Finally, why is it important to bring order into the imperfect system of checks and balances in Latvia? This is a matter of embodying the aim of the State of Latvia, the essence of which is to ensure to the inhabitants of Latvia life worthy of human dignity. A man is born equal in his rights and dignity. The state is a mechanism for ensuring the human dignity. This mechanism is characterised by the special relationship of checks and balances between the branches of state power. If this balance is disrupted, then human dignity is not guaranteed in the state to a full extent. People want to trust the courts and their state. Trust in courts is one of the most significant features of the co-existence and functioning of the contemporary society. The wish of each inhabitant of the state to be in this society, to live, to develop and to seek protection in case of necessity is important for the sustainable development of Latvia. A lawyer masters all this while acquiring the legal education. This knowledge determines a lawyer’s special mission in society but a judge has both a special mission and special responsibility.

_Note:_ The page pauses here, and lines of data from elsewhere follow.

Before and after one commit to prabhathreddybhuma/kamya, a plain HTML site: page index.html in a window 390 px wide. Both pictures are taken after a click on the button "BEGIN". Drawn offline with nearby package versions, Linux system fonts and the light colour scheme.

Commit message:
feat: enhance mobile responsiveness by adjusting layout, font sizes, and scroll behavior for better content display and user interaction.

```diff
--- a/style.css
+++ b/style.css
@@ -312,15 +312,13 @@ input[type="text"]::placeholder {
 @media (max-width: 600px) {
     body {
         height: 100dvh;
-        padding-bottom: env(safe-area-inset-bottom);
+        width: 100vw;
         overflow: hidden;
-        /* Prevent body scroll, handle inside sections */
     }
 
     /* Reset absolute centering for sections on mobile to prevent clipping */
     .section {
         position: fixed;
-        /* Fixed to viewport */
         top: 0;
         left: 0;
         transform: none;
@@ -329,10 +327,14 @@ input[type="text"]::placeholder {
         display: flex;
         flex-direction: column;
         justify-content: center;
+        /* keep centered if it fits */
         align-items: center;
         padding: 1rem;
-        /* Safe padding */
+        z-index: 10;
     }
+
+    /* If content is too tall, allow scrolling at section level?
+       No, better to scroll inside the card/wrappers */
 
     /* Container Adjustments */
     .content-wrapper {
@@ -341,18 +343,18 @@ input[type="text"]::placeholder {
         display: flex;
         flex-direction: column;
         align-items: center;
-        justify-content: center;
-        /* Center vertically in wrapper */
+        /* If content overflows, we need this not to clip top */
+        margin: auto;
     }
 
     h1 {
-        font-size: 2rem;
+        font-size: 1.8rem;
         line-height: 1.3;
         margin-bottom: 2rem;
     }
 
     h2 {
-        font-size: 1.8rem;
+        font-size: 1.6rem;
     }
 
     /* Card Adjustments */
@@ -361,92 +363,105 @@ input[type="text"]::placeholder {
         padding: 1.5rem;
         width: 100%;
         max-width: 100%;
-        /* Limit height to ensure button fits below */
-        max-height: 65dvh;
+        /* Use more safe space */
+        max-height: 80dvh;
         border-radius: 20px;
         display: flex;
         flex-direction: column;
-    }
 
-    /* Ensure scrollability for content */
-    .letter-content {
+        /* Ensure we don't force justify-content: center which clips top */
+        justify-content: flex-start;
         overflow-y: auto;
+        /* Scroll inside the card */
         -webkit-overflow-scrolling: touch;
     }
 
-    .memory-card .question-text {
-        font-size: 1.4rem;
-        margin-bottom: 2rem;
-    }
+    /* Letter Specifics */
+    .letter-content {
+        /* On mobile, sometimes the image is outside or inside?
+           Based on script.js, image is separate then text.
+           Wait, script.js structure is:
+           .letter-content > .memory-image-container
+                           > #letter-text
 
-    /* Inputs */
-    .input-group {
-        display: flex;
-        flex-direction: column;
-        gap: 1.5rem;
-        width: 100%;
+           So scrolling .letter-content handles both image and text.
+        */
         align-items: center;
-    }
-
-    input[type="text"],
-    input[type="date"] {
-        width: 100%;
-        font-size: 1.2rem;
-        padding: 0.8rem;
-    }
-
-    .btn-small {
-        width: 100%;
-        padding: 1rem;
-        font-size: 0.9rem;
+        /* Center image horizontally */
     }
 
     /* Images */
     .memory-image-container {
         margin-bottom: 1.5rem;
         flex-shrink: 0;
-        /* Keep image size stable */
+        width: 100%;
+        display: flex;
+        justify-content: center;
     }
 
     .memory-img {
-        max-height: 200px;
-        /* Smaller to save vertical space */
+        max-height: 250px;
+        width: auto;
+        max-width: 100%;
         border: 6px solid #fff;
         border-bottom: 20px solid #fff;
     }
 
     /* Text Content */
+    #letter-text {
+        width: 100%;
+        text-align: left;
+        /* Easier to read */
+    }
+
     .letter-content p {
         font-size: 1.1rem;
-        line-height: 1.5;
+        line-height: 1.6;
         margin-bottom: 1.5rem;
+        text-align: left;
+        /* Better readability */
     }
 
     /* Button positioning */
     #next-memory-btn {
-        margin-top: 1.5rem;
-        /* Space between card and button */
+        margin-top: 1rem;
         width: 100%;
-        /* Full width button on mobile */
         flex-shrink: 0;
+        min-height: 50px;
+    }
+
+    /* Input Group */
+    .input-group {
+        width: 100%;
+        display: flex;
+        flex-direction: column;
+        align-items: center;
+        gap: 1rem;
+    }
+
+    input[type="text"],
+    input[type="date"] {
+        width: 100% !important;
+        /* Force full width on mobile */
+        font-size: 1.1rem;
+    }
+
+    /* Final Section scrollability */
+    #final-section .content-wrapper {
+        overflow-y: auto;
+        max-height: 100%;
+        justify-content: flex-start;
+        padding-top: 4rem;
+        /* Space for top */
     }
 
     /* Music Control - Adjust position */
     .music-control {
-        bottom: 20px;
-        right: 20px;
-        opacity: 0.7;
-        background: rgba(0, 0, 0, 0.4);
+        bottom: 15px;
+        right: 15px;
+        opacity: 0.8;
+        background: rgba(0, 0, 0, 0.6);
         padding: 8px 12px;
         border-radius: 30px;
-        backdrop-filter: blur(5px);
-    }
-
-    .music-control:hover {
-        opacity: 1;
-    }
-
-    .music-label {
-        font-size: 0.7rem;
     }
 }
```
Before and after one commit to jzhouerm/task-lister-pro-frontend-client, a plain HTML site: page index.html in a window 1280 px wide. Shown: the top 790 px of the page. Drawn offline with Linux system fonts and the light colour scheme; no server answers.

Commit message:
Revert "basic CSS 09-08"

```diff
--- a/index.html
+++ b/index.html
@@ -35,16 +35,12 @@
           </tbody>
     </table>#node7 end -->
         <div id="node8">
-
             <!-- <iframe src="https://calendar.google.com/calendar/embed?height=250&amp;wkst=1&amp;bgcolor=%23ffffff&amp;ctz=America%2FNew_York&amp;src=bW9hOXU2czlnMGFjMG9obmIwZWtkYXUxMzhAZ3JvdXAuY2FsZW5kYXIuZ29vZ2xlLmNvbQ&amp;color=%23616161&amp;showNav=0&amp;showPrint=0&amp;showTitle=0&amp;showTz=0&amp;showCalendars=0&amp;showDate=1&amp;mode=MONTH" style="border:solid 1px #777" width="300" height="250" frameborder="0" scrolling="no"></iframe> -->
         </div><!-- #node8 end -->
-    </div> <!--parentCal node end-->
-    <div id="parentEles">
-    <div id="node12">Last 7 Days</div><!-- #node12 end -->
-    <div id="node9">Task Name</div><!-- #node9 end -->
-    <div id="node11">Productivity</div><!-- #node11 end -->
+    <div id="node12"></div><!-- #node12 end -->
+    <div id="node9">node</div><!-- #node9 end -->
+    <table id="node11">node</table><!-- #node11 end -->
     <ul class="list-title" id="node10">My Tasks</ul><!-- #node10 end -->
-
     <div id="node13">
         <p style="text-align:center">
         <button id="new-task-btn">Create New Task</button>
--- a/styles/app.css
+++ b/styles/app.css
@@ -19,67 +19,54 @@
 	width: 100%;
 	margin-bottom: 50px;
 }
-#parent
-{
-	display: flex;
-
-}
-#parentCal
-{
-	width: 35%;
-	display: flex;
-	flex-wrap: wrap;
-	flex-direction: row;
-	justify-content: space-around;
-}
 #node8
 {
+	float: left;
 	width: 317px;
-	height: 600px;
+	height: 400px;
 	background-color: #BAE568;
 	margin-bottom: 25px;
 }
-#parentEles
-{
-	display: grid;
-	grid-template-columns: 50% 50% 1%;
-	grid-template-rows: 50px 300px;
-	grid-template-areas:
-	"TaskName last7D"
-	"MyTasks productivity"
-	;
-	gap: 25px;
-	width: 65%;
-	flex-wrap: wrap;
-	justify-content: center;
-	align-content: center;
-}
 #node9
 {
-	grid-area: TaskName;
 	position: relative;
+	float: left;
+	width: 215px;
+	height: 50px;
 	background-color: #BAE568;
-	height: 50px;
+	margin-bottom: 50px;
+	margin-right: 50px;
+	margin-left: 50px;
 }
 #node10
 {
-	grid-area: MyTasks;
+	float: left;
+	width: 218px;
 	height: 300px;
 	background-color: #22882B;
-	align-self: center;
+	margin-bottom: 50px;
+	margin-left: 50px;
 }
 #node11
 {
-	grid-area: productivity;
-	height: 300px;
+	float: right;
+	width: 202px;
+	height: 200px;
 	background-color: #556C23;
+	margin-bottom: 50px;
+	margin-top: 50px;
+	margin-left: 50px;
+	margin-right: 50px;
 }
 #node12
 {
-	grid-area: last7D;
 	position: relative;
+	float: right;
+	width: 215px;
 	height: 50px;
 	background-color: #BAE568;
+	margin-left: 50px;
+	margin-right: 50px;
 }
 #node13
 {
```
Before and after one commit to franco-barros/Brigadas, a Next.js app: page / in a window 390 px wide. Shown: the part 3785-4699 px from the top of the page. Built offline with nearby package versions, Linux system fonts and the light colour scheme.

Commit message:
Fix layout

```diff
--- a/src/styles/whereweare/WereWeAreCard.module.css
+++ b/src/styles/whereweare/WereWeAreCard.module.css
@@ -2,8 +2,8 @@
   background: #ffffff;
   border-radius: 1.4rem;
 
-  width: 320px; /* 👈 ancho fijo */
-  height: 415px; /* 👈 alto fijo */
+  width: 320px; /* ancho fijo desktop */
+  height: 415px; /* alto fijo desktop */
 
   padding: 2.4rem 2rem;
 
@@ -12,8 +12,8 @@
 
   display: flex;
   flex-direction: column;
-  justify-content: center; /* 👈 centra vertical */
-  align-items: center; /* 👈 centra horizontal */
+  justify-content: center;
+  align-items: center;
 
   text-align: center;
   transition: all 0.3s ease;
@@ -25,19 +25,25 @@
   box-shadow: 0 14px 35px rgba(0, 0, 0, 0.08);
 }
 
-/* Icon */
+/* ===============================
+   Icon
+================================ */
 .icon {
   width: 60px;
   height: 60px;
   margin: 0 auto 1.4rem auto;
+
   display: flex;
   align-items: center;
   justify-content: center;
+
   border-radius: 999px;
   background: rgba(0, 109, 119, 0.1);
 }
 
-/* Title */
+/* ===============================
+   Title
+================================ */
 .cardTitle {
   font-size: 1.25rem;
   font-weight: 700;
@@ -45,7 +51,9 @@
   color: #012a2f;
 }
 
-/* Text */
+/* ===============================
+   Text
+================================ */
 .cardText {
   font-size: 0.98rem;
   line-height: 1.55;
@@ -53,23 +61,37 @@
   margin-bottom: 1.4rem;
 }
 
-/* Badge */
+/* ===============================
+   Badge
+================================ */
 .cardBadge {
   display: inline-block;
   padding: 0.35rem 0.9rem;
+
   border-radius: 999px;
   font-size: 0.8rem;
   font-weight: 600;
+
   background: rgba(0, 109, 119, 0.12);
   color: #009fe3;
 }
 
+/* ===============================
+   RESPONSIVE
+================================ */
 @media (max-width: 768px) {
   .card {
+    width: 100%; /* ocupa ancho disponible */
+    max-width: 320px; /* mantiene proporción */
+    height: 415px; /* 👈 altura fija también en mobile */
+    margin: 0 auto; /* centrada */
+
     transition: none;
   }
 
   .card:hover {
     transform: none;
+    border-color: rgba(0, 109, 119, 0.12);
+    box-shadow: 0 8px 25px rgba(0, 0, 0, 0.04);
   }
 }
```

Dear colleagues – judges, notwithstanding the fact that the judicial power has to rely on the understanding of and the support for the necessity of a strong judicial power by the other state powers, the framework of a democratic European Union state governed by the rule of law provides to everyone the possibility to reinforce the status of the judge themselves and to facilitate trust in the judicial power. What I call the ideal judge should be in the centre of Latvia as a self-respecting, developed state, namely, a judge who is in constant dialogue with colleagues in Europe and with the legal science, a judge who is independent and courageous. I call upon every one of you, upon stepping over the threshold of the centenary of the State of Latvia and the threshold of the centenary of the Latvian judicial system, to move towards the ideal Latvian judge inside you.